**WHAT THE TASK REQUIRES**
Filter the records, keeping every line that has the string "Ponciano".

(DATA TO EXAMINE)

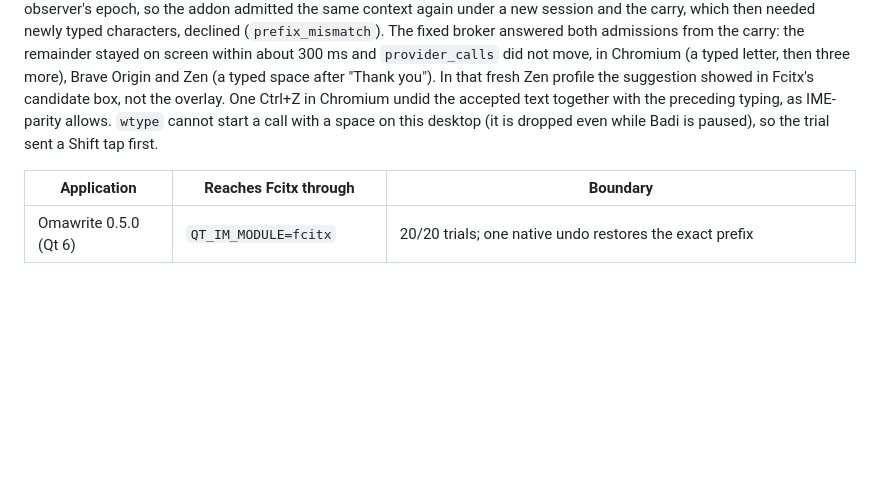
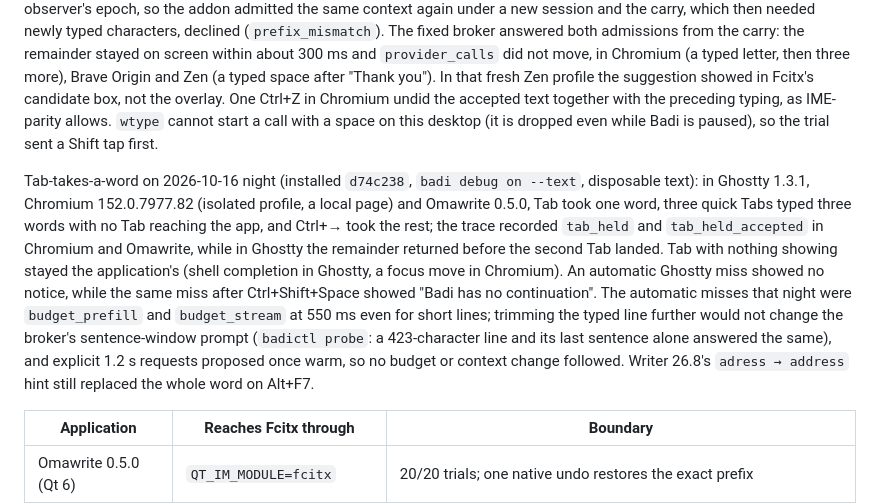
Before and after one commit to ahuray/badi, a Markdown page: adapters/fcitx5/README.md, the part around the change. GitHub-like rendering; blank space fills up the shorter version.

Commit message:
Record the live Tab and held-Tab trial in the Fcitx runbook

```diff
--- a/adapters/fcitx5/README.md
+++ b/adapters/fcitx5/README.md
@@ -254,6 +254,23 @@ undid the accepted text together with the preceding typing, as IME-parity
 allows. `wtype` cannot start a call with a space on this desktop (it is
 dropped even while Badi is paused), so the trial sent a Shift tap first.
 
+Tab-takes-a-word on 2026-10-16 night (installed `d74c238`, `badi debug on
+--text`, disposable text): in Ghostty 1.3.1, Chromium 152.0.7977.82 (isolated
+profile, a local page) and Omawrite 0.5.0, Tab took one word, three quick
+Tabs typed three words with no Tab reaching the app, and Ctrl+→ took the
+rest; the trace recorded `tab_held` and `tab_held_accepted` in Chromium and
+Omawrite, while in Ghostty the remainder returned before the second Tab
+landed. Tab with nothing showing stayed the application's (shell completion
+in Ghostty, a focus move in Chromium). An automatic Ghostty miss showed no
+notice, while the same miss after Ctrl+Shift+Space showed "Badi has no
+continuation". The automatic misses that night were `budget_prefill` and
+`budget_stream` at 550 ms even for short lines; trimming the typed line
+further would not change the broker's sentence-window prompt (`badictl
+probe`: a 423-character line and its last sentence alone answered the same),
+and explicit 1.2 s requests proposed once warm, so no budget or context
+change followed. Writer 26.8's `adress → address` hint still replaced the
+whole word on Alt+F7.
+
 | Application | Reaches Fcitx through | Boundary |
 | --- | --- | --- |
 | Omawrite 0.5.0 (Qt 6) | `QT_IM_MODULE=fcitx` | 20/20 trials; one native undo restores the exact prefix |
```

(End DATA TO EXAMINE)
(DATA TO EXAMINE)

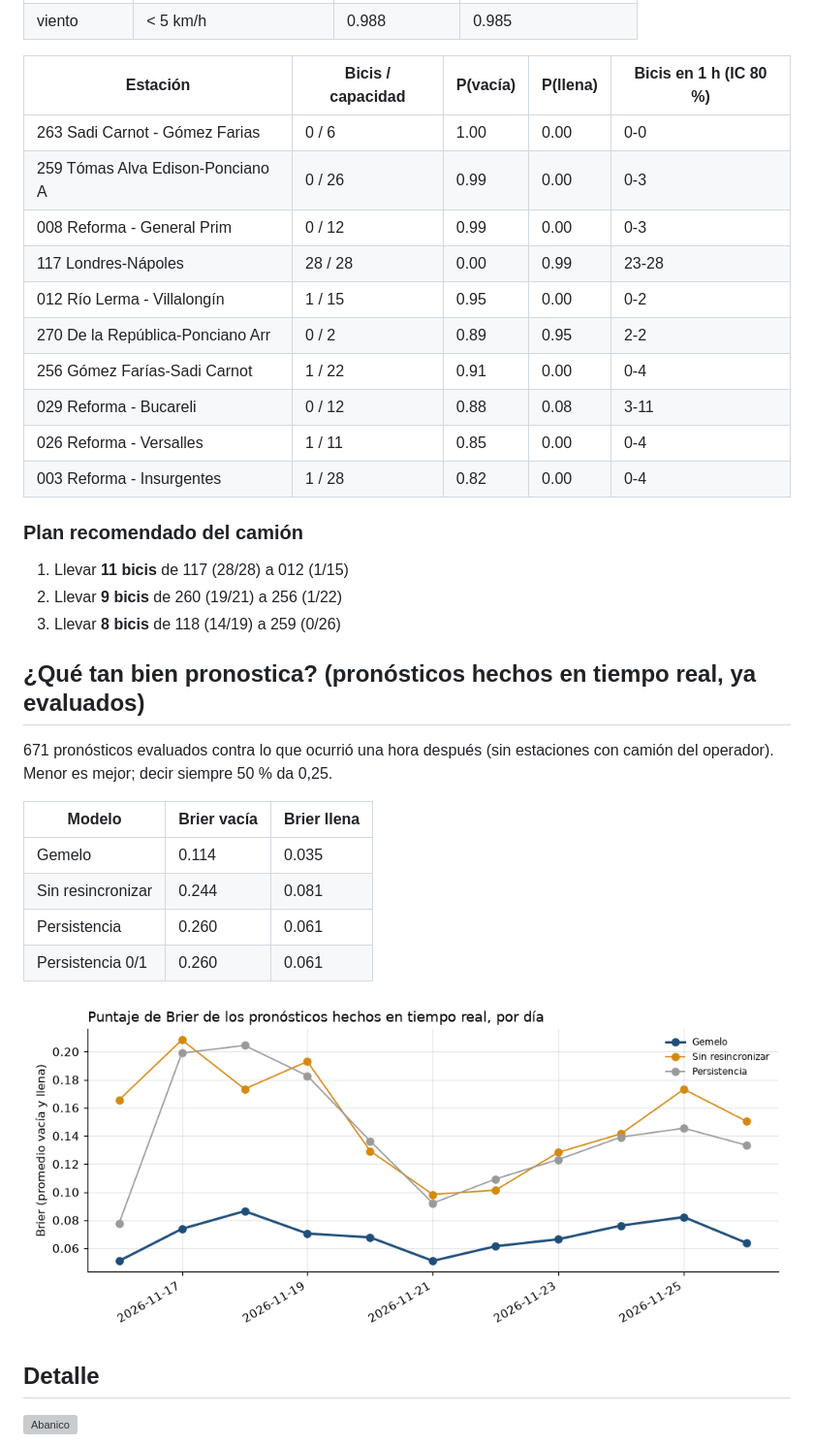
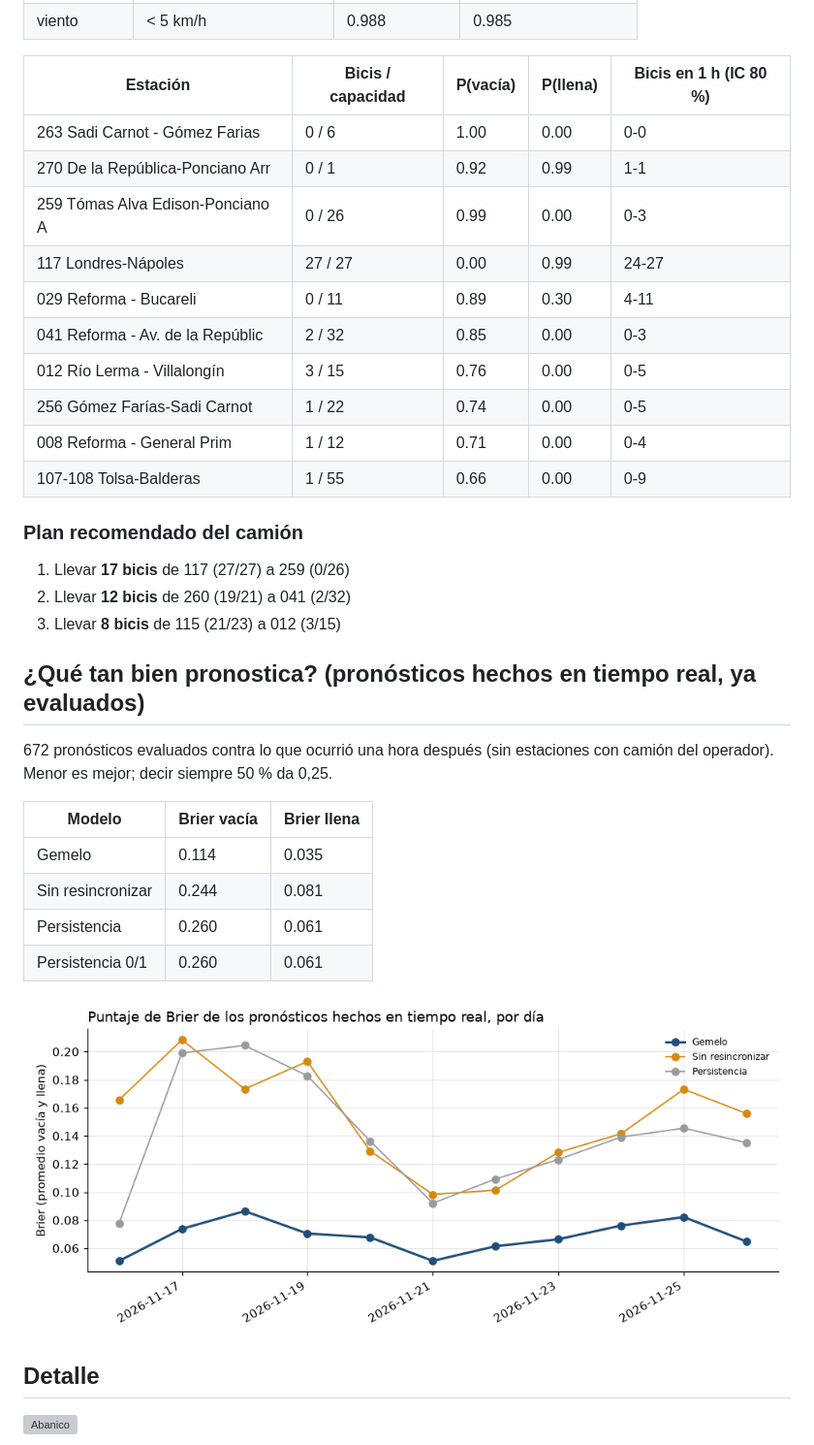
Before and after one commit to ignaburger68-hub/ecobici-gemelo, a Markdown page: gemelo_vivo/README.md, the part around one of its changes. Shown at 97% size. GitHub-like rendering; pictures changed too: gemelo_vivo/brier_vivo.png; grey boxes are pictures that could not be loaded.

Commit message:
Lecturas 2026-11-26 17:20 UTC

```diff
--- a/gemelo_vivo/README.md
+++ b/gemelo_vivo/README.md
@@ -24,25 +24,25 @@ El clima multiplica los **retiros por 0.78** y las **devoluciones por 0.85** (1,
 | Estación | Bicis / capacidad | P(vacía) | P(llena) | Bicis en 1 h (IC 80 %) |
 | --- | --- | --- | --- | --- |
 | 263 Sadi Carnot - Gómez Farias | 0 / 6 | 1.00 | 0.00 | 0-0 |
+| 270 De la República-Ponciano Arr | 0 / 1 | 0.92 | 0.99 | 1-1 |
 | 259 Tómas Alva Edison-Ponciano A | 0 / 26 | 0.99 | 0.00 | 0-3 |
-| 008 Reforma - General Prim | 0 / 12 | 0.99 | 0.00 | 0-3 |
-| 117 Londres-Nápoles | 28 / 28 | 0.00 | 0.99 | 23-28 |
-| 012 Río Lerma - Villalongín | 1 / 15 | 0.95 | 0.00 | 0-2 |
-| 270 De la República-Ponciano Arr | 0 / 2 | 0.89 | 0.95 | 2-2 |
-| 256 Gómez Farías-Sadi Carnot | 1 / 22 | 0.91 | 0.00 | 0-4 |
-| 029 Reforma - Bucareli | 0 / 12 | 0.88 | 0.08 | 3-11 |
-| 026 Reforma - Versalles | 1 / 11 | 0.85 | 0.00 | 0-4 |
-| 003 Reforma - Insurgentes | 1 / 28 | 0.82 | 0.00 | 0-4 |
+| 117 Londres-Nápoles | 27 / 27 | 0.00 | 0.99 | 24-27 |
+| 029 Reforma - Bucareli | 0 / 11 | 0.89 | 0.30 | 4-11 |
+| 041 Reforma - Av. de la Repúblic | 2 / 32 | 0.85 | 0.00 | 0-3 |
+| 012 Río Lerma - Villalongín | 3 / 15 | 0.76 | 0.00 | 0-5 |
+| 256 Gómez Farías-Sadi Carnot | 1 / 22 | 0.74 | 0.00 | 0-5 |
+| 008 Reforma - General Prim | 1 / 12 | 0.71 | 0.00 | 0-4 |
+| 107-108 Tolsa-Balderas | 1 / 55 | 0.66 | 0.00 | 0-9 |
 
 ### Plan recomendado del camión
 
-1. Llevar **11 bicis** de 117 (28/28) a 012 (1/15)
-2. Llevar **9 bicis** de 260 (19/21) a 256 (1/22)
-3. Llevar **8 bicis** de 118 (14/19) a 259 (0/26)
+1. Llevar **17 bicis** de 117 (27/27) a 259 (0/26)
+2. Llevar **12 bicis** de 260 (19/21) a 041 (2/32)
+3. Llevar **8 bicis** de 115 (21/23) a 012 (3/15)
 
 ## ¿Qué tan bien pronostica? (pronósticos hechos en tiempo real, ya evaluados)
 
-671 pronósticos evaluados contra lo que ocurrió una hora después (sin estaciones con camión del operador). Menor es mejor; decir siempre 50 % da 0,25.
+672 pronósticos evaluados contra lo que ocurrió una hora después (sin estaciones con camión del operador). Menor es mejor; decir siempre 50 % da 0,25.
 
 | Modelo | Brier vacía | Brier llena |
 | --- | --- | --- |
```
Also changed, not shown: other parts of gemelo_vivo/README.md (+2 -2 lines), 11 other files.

(End DATA TO EXAMINE)

**EXPECTED ANSWER**
+| 270 De la República-Ponciano Arr | 0 / 1 | 0.92 | 0.99 | 1-1 |
 | 259 Tómas Alva Edison-Ponciano A | 0 / 26 | 0.99 | 0.00 | 0-3 |
-| 270 De la República-Ponciano Arr | 0 / 2 | 0.89 | 0.95 | 2-2 |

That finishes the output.